DIRECTIONS FOR THIS TASK: Take each line of the entries below that contains "type" and copy it.

*** EXERCISE MATERIAL ***

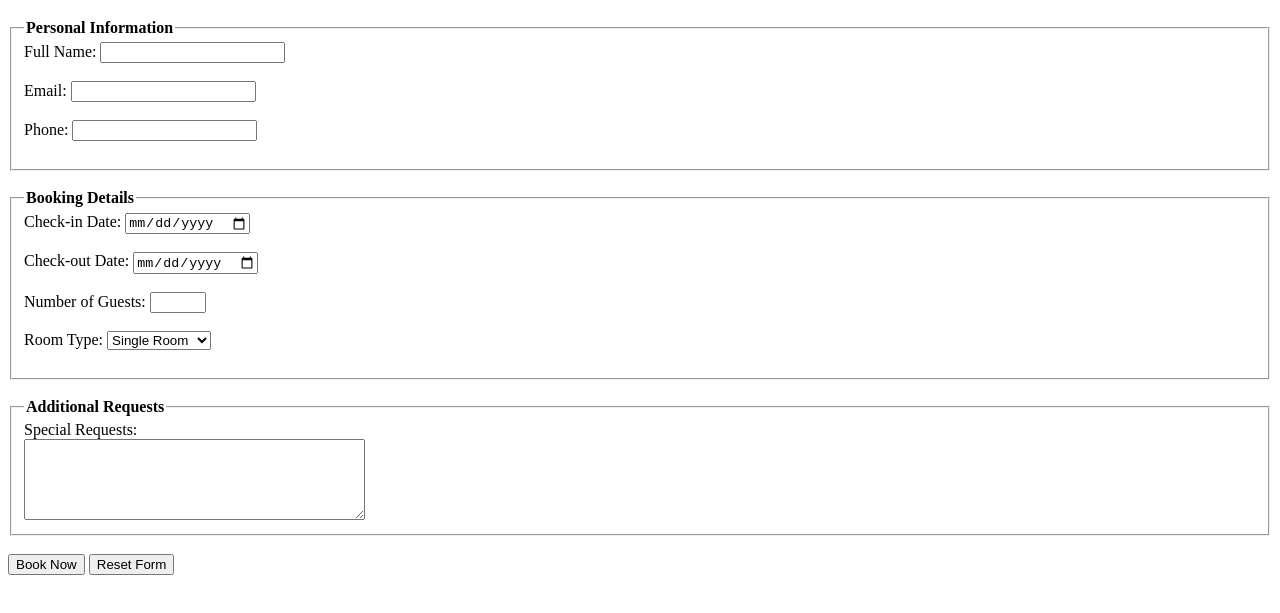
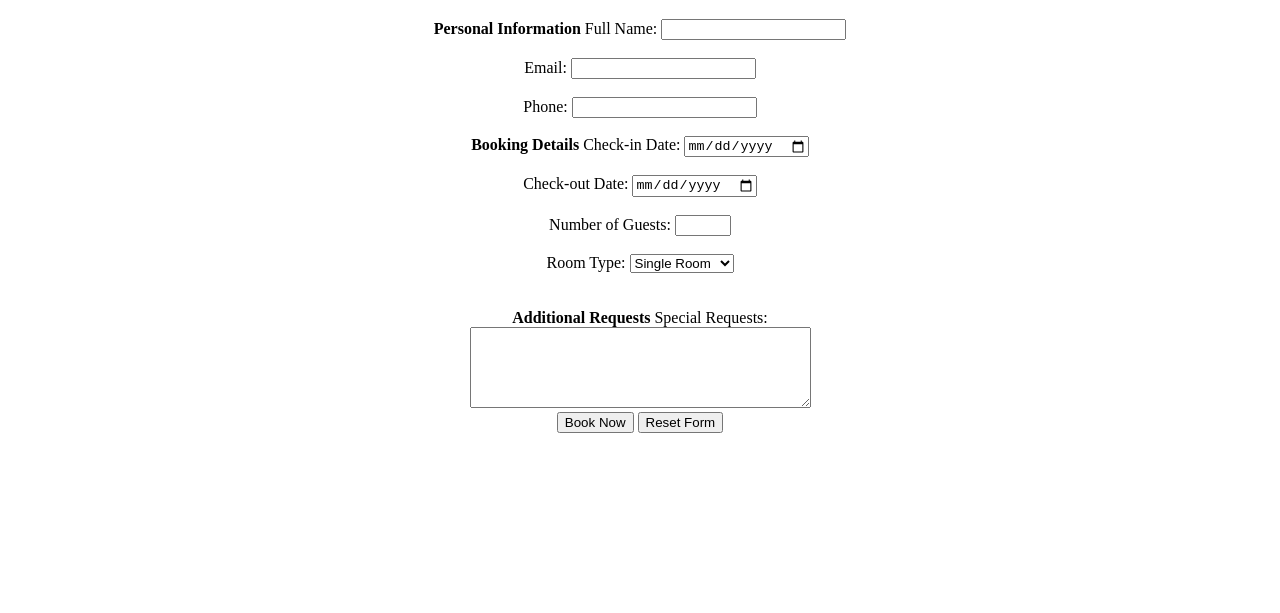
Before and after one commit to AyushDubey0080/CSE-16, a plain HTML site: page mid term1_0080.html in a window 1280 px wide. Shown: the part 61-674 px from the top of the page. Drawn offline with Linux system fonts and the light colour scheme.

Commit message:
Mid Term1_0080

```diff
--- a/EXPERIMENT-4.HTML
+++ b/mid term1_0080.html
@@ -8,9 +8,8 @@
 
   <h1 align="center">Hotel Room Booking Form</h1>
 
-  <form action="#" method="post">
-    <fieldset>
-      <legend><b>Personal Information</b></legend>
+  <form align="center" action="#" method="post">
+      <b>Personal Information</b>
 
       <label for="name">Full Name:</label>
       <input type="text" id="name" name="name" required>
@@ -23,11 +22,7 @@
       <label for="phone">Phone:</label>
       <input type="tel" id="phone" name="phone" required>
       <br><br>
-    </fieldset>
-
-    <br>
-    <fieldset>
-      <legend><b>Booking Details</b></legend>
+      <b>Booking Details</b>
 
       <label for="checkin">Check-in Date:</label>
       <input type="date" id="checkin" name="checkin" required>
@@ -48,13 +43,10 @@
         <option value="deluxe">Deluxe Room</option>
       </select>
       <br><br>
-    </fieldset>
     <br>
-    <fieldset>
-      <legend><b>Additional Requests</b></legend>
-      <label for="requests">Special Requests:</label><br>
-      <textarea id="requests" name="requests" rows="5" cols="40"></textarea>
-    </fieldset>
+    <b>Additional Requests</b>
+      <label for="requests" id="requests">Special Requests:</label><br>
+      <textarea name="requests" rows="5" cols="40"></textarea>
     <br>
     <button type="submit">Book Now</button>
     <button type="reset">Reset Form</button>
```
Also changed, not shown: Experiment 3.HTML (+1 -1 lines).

*** End of EXERCISE MATERIAL ***
*** EXERCISE MATERIAL ***

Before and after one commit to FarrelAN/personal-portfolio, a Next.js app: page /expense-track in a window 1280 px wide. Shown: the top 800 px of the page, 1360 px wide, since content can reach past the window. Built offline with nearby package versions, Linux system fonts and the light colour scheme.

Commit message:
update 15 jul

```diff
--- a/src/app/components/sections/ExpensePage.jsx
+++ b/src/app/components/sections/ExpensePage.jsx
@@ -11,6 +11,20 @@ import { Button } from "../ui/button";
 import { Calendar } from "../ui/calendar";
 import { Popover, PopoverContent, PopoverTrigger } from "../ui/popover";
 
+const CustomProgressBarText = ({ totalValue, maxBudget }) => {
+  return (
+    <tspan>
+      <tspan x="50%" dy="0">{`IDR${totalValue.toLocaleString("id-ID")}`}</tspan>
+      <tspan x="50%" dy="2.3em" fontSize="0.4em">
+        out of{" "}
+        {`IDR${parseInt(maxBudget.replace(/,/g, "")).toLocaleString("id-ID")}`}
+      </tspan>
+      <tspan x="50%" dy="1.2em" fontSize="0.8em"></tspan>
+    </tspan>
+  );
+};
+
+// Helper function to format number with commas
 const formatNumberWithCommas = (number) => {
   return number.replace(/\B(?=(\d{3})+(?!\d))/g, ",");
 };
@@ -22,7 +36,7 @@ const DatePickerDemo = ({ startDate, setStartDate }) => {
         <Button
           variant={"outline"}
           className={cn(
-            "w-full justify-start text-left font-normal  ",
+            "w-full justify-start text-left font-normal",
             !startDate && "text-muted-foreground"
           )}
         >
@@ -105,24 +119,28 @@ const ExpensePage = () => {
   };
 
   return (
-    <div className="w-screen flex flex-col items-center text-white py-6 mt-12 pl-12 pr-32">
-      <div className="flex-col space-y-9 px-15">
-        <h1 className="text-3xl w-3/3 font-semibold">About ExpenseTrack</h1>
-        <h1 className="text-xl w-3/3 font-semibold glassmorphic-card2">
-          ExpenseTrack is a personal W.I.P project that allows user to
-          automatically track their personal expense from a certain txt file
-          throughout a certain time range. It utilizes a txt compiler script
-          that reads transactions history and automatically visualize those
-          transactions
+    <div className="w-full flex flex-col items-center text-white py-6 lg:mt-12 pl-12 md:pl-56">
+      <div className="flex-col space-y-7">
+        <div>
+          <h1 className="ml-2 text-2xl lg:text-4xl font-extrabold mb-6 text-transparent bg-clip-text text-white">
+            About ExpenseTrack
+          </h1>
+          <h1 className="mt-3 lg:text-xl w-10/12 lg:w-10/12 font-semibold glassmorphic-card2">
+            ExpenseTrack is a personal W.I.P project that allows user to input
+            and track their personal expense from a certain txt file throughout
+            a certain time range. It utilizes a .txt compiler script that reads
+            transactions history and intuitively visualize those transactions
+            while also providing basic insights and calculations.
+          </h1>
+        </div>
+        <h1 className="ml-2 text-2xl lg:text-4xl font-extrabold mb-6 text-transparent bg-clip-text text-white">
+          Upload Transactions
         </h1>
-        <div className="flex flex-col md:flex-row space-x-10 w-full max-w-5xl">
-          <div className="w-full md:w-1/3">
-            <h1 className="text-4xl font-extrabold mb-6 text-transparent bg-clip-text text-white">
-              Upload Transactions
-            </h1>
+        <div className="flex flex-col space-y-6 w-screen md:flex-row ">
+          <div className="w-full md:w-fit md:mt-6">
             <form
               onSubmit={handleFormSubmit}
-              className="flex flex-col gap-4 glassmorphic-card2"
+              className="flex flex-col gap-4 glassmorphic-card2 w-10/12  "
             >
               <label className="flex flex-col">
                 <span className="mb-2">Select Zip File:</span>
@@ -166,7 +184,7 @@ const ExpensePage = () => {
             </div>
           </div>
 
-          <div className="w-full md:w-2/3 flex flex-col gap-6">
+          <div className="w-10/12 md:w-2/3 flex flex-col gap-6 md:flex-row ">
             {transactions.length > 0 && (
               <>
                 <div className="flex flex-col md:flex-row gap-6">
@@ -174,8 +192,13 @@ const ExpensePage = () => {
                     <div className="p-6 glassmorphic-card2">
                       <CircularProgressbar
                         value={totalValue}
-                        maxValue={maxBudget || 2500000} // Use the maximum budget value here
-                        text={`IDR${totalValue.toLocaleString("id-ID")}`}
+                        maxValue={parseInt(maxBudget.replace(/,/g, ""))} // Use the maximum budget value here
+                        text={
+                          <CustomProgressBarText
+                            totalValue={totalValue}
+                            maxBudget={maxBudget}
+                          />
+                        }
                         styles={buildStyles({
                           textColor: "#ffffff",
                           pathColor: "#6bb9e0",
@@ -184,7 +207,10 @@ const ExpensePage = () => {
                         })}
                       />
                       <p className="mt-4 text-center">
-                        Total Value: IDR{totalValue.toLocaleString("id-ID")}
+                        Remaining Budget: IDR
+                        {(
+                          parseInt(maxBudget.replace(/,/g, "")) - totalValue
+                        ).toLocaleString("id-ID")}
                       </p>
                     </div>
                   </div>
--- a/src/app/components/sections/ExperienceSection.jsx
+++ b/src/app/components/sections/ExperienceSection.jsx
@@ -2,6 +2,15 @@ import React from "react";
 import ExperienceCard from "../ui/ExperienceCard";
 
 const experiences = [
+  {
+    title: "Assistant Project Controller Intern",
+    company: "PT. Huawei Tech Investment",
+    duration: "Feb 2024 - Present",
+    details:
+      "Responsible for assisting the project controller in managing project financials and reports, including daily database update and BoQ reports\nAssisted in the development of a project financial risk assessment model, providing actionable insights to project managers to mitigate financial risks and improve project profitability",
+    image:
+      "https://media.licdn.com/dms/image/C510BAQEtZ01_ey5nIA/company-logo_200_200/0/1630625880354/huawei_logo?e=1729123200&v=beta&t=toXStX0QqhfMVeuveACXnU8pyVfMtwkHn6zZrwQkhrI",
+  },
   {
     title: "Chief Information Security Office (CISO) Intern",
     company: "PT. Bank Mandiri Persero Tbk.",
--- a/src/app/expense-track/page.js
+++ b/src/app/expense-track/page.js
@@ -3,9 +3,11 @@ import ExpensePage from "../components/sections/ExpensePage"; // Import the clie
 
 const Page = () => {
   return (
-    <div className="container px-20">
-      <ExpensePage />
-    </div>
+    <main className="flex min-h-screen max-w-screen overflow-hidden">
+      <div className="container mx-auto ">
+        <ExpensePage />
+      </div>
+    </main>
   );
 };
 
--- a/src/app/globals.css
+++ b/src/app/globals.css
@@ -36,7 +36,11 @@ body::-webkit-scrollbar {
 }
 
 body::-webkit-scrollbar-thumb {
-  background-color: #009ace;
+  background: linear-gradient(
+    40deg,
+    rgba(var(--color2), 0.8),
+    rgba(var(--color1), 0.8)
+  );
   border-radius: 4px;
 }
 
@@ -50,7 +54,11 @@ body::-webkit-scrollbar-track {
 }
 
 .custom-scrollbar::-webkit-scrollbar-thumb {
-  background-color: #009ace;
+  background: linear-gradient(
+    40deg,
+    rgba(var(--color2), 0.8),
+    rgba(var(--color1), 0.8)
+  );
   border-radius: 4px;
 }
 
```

*** End of EXERCISE MATERIAL ***

FINAL ANSWER:
       <input type="text" id="name" name="name" required>
       <input type="tel" id="phone" name="phone" required>
       <input type="date" id="checkin" name="checkin" required>
     <button type="submit">Book Now</button>
     <button type="reset">Reset Form</button>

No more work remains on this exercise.